Did Wyatt know what was in the truck? I couldn’t see it yet, because I was too short. And then, just as we were directly behind the truck, the crowd walked away laughing, and I saw her.
She was gigantic. She must have weighed five hundred pounds. Her body filled the entire bed of the truck. In fact, parts of her bulged over the sides, and I think that must have been painful.
Her short black hair had probably been cut with dull kitchen shears, because it stuck out in greasy, spiky strands. She wore what looked like a blue bed sheet sewn together, with holes cut for her arms. More tragic still, it was too short, or maybe it had been pulled up when she slid into the truck. No one would have been able to settle it down around her knees if she was sitting on it. It fell awkwardly just to the very top of her thighs.
She fiddled with a bag of malted milk balls—my favorite candy—and when she finally opened the bag, it exploded. The chocolate balls flew into the air in a thousand directions and fell. They made no sound, falling on her soft body or on the hot asphalt.
Her eyes have haunted me. I only caught them for a second as she glanced our way, wondering what we had to say to her.
“Don’t stare, Meg, it’s rude,” Wyatt said through his teeth, taking my hand in his and tugging me along gently.
But I wasn’t staring to be rude. I was intensely curious about the emptiness I saw there. I caught no hint of interest, no flicker of emotion. I looked back over my shoulder to make sure she was breathing.
She turned and tilted her head as she watched me and then, most amazingly, she smiled.
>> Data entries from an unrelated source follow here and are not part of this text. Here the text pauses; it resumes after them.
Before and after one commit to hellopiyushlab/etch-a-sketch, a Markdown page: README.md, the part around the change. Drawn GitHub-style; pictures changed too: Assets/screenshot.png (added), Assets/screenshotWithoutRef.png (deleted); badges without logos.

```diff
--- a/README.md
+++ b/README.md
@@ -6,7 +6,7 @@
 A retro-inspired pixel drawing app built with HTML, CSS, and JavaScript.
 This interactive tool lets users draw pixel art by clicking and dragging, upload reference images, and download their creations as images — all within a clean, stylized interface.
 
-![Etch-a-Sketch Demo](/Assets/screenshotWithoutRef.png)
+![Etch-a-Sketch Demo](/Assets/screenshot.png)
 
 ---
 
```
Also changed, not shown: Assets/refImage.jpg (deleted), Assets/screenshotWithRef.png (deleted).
And it wasn’t a malicious smile meant to scare me into not staring. Hers was a smile with sweetness in it. She liked children—she must have children, grandchildren—and she liked me.
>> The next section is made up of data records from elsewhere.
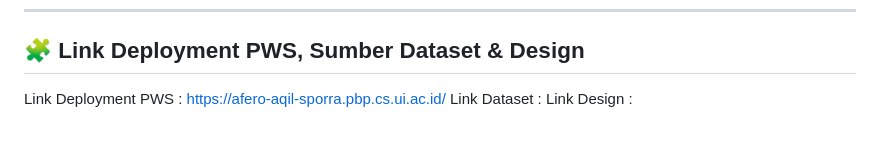
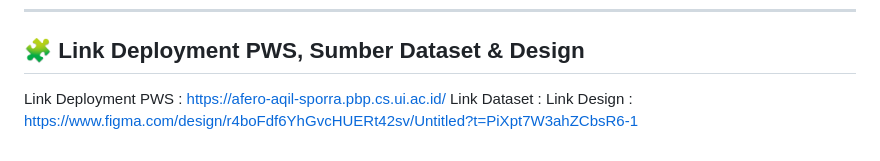
Before and after one commit to kelompok-pbp-d09/sporra, a Markdown page: README.md, the part around the change. Rendered like a GitHub page.

Commit message:
isi link design

```diff
--- a/README.md
+++ b/README.md
@@ -65,4 +65,4 @@ Dengan sistem ini, Spora menjadi wadah komunitas olahraga yang aktif, interaktif
 ## 🧩 **Link Deployment PWS, Sumber Dataset & Design**
 Link Deployment PWS : https://afero-aqil-sporra.pbp.cs.ui.ac.id/
 Link Dataset        :
-Link Design         :
+Link Design         : https://www.figma.com/design/r4boFdf6YhGvcHUERt42sv/Untitled?t=PiXpt7W3ahZCbsR6-1
```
Her eyes softened when I smiled back and waved, and she held her hand up to wave.
And because I was there, she was happy.
I repeated this story to Robin when she asked me, again, why I would feel guilty about Wyatt’s death. I couldn’t explain away my guilt; I just knew that I’d played a role. I’d touched the stage before the actors had entered and my touch had screwed something up. Wyatt died and I lived.
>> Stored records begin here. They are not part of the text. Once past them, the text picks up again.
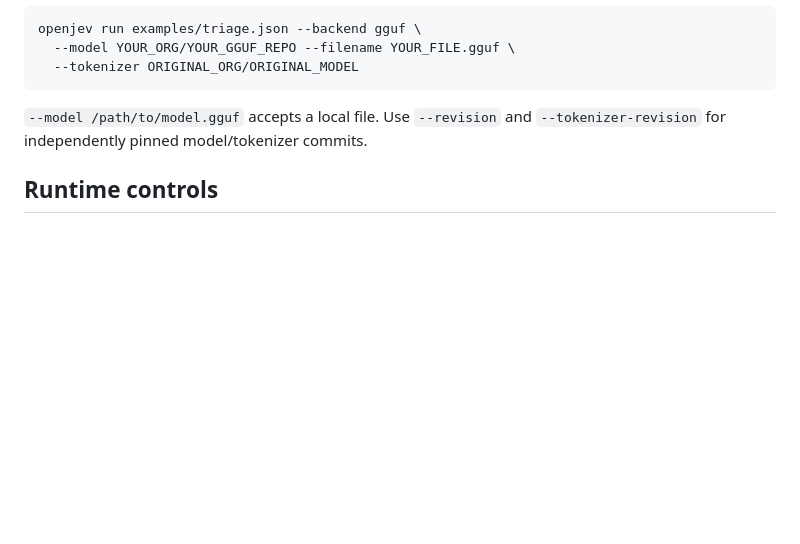
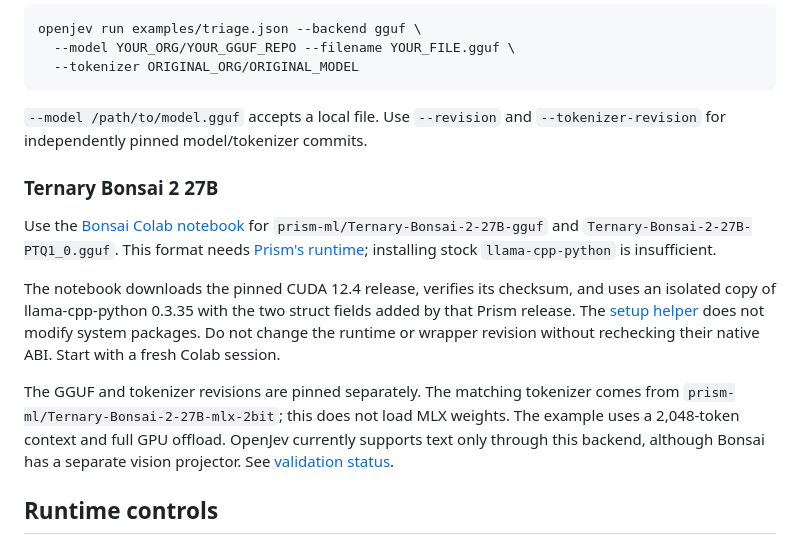
Before and after one commit to mjdileep/OpenJev, a Markdown page: docs/backends.md, the part around the change. Rendered like a GitHub page; blank space fills up the shorter version.

```diff
--- a/docs/backends.md
+++ b/docs/backends.md
@@ -63,6 +63,26 @@ openjev run examples/triage.json --backend gguf \
 `--model /path/to/model.gguf` accepts a local file. Use `--revision` and
 `--tokenizer-revision` for independently pinned model/tokenizer commits.
 
+### Ternary Bonsai 2 27B
+
+Use the [Bonsai Colab notebook](https://colab.research.google.com/github/mjdileep/OpenJev/blob/main/notebooks/OpenJev_Bonsai.ipynb)
+for `prism-ml/Ternary-Bonsai-2-27B-gguf` and
+`Ternary-Bonsai-2-27B-PTQ1_0.gguf`. This format needs
+[Prism's runtime](https://github.com/PrismML-Eng/llama.cpp/tree/9a9394a895b96003ca842a6041cb28ac49a108f7);
+installing stock `llama-cpp-python` is insufficient.
+
+The notebook downloads the pinned CUDA 12.4 release, verifies its checksum, and
+uses an isolated copy of llama-cpp-python 0.3.35 with the two struct fields added
+by that Prism release. The [setup helper](../examples/bonsai_runtime.py) does not
+modify system packages. Do not change the runtime or wrapper revision without
+rechecking their native ABI. Start with a fresh Colab session.
+
+The GGUF and tokenizer revisions are pinned separately. The matching tokenizer
+comes from `prism-ml/Ternary-Bonsai-2-27B-mlx-2bit`; this does not load MLX weights.
+The example uses a 2,048-token context and full GPU offload. OpenJev currently
+supports text only through this backend, although Bonsai has a separate vision
+projector. See [validation status](validation.md#bonsai-2-27b-gguf).
+
 ## Runtime controls
 
 - `--n-ctx 8192`: context budget, including image tokens; excess input is rejected.
```
Also changed, not shown: README.md (+8 -2 lines), docs/validation.md (+29 -2 lines).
I pleaded with Robin to understand.
“My mother would be able to function if Wyatt were here instead of me,” I said.
Robin shook her head and put her pen to her lips. “That’s not true.”
“Wyatt’s death is connected to everything ugly in the world,” I added. “How can you not see that?”
The fan, buzzing away in the corner, oscillated my way, blowing long strands of my hair across my face. I left them there as an excuse to close my eyes.
“Why is your brother’s death part of a worldwide tragedy, Meg?”
Through my hair, my gaze met hers in a look that I hope conveyed serious disdain. “Nope. Not what I said. You’re doing that thing where you turn my words around and try to feed them back to me.” Every adult in my life did that and I hated it.
“Then tell me what you meant when you said—” She stopped to read from her leather-bound notebook. “—‘Wyatt’s death is connected to everything ugly in the world.’”
I chose to be long-suffering to speed this session up. “I meant that the hatred of that July day in Nashville was alive and well on that horrible day in Pittsburgh. People hate others so they strike like snakes. It’s all connected—we’re all connected, bumping around into each other, some of us good, some bad, most a mixture. Every thought acted upon has consequences. Every one.”
I cleared my throat, surprised that I’d put into words what I’d concluded on the day Wyatt died. I’m sure my surprise registered on my face because Robin studied me for a moment. Then she adjusted the throw that she had over her crossed legs—she used these visual cues to relax me—and looked at me calmly.
“Meg, you’re feeling pain, and it’s palpable; you’re feeling guilt, and it’s normal. But these feelings don’t define you. They are false constructs that your mind has created to make sense of your loss.”
She clicked her pen several times and took a long time considering what to say next, what I would actually hear.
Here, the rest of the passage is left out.